> What you have to do
Give the entries below again, word for word, and leave out the images.

> Data for review
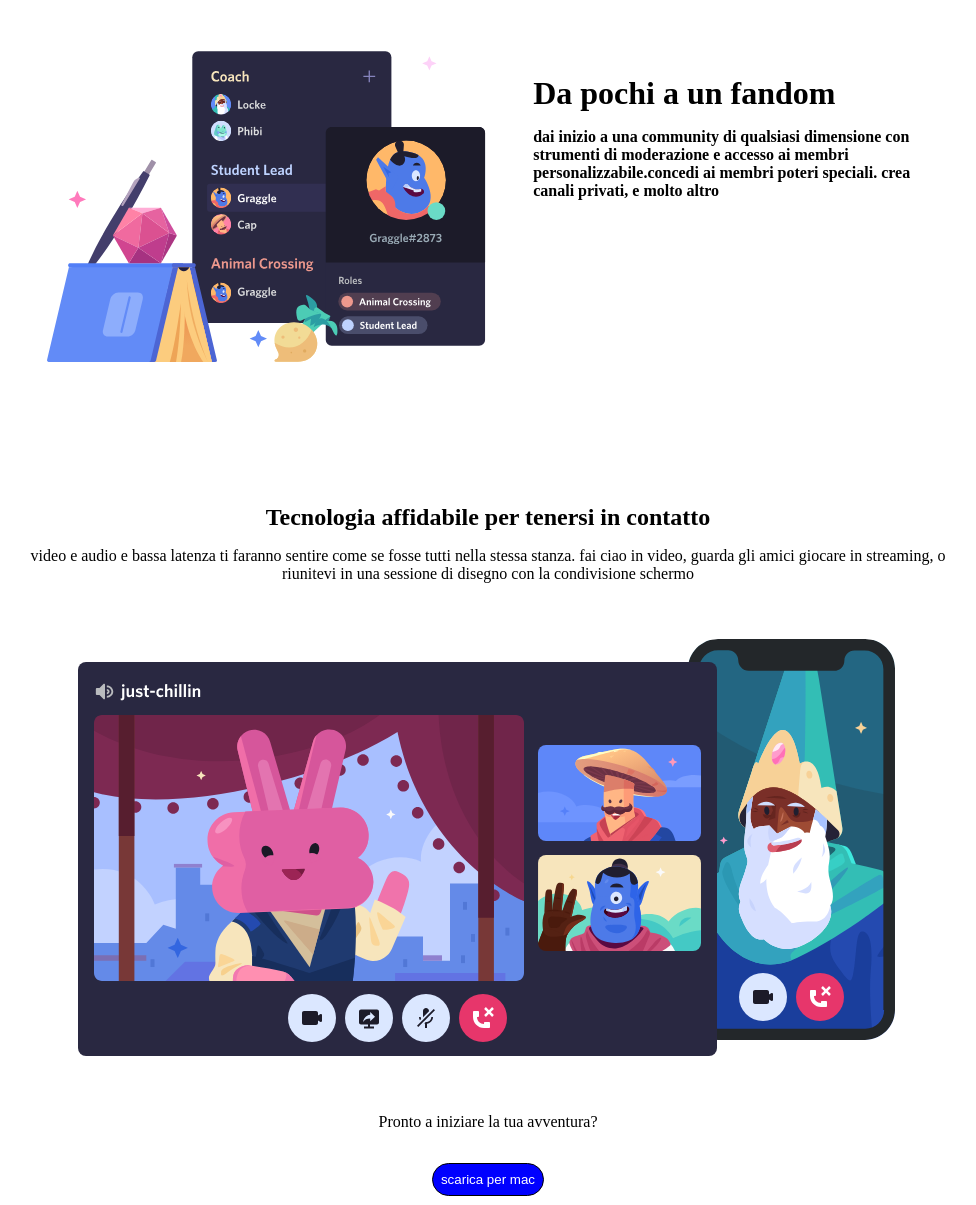
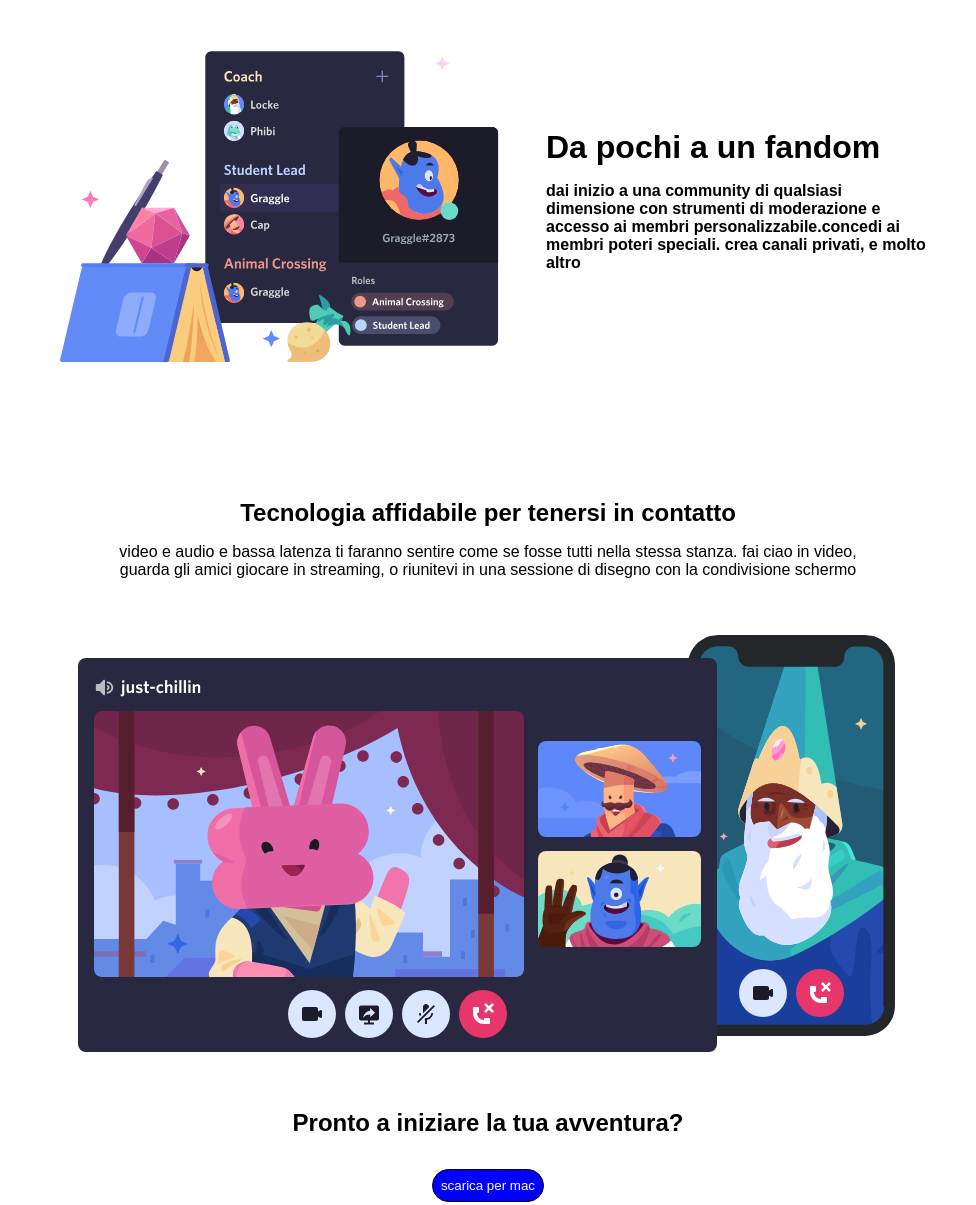
Before and after one commit to Enzo-belardo/htmlcss-discord, a plain HTML site: page index.html in a window 1280 px wide. Shown: the part 1500-2705 px from the top of the page, without its empty margins (152-1128 px from the left). Drawn offline with Linux system fonts and the light colour scheme.

Commit message:
aggiunto font

```diff
--- a/index.html
+++ b/index.html
@@ -67,7 +67,7 @@
             </div>
         </section>
 
-        <div class="background">
+        <div class="">
             <Section class="container-last-article">
                 <div class="last-article">
                     <h1>Tecnologia affidabile per tenersi in contatto</h1>
@@ -77,7 +77,7 @@
                     <img class="immagine-big" src="./img/item4-big.svg" alt="">
                 </div>
                 <div class="container-last-butt">
-                    <p> Pronto a iniziare la tua avventura?</p>
+                    <h1> Pronto a iniziare la tua avventura?</h1>
                     <button class="last-butt"> scarica per mac</button>
                 </div>
             </Section>
--- a/style.css
+++ b/style.css
@@ -2,6 +2,9 @@
     margin: 0;
     padding: 0;
     box-sizing: border-box;
+}
+body{
+    font-family: 'Cabin', sans-serif;
 }
 header{
     background-image: url(./img/jumbo.png);
@@ -69,7 +72,6 @@ ul>li{
 }
 .butt-download::before{
     content: "\1F817";
-
  }
 
 .butt{
@@ -85,7 +87,6 @@ ul>li{
 }
 
 .container-one{
-    width: 80% ;
     margin: auto;
     height: 500px;
     display: flex;
@@ -96,8 +97,8 @@ ul>li{
 }
 
 .container-two{
-    width: 80%;
     height: 500px;
+    background-color: lightgray;
     margin: auto;
     display: flex;
     align-items: center;
@@ -105,7 +106,6 @@ ul>li{
 
 }
 .container-three{
-    width: 80%;
     height: 500px;
     margin: auto;
     display: flex;
@@ -115,11 +115,11 @@ ul>li{
 }
 
 .article{
-    max-width: 40%;
-    min-height: 50%;
+    max-width: 30%;
+    max-height: 500px;
     display: flex;
     flex-direction: column;
-    align-items: flex-start;
+    justify-content: flex-start;
  }
 
  .article>h1{
@@ -131,14 +131,10 @@ ul>li{
  }
 
  .immagine{
-    max-width: 500px;
+    width: 500px;
     display: flex;
  }
 
- .background{
-
-
- }
  .container-last-article{
     height: 800px;
     display: flex;
@@ -147,7 +143,7 @@ ul>li{
     flex-direction: column;
  }
  .last-article{
-    width: 75%;
+    width: 60%;
     text-align: center;
     flex-direction: column;
  }
```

> Exercise response
Before and after one commit to Enzo-belardo/htmlcss-discord, a plain HTML site: page index.html in a window 1280 px wide. Shown: the part 1500-2705 px from the top of the page, without its empty margins (152-1128 px from the left). Drawn offline with Linux system fonts and the light colour scheme.

Commit message:
aggiunto font

```diff
--- a/index.html
+++ b/index.html
@@ -67,7 +67,7 @@
             </div>
         </section>
 
-        <div class="background">
+        <div class="">
             <Section class="container-last-article">
                 <div class="last-article">
                     <h1>Tecnologia affidabile per tenersi in contatto</h1>
@@ -77,7 +77,7 @@
                     <img class="immagine-big" src="./img/item4-big.svg" alt="">
                 </div>
                 <div class="container-last-butt">
-                    <p> Pronto a iniziare la tua avventura?</p>
+                    <h1> Pronto a iniziare la tua avventura?</h1>
                     <button class="last-butt"> scarica per mac</button>
                 </div>
             </Section>
--- a/style.css
+++ b/style.css
@@ -2,6 +2,9 @@
     margin: 0;
     padding: 0;
     box-sizing: border-box;
+}
+body{
+    font-family: 'Cabin', sans-serif;
 }
 header{
     background-image: url(./img/jumbo.png);
@@ -69,7 +72,6 @@ ul>li{
 }
 .butt-download::before{
     content: "\1F817";
-
  }
 
 .butt{
@@ -85,7 +87,6 @@ ul>li{
 }
 
 .container-one{
-    width: 80% ;
     margin: auto;
     height: 500px;
     display: flex;
@@ -96,8 +97,8 @@ ul>li{
 }
 
 .container-two{
-    width: 80%;
     height: 500px;
+    background-color: lightgray;
     margin: auto;
     display: flex;
     align-items: center;
@@ -105,7 +106,6 @@ ul>li{
 
 }
 .container-three{
-    width: 80%;
     height: 500px;
     margin: auto;
     display: flex;
@@ -115,11 +115,11 @@ ul>li{
 }
 
 .article{
-    max-width: 40%;
-    min-height: 50%;
+    max-width: 30%;
+    max-height: 500px;
     display: flex;
     flex-direction: column;
-    align-items: flex-start;
+    justify-content: flex-start;
  }
 
  .article>h1{
@@ -131,14 +131,10 @@ ul>li{
  }
 
  .immagine{
-    max-width: 500px;
+    width: 500px;
     display: flex;
  }
 
- .background{
-
-
- }
  .container-last-article{
     height: 800px;
     display: flex;
@@ -147,7 +143,7 @@ ul>li{
     flex-direction: column;
  }
  .last-article{
-    width: 75%;
+    width: 60%;
     text-align: center;
     flex-direction: column;
  }
```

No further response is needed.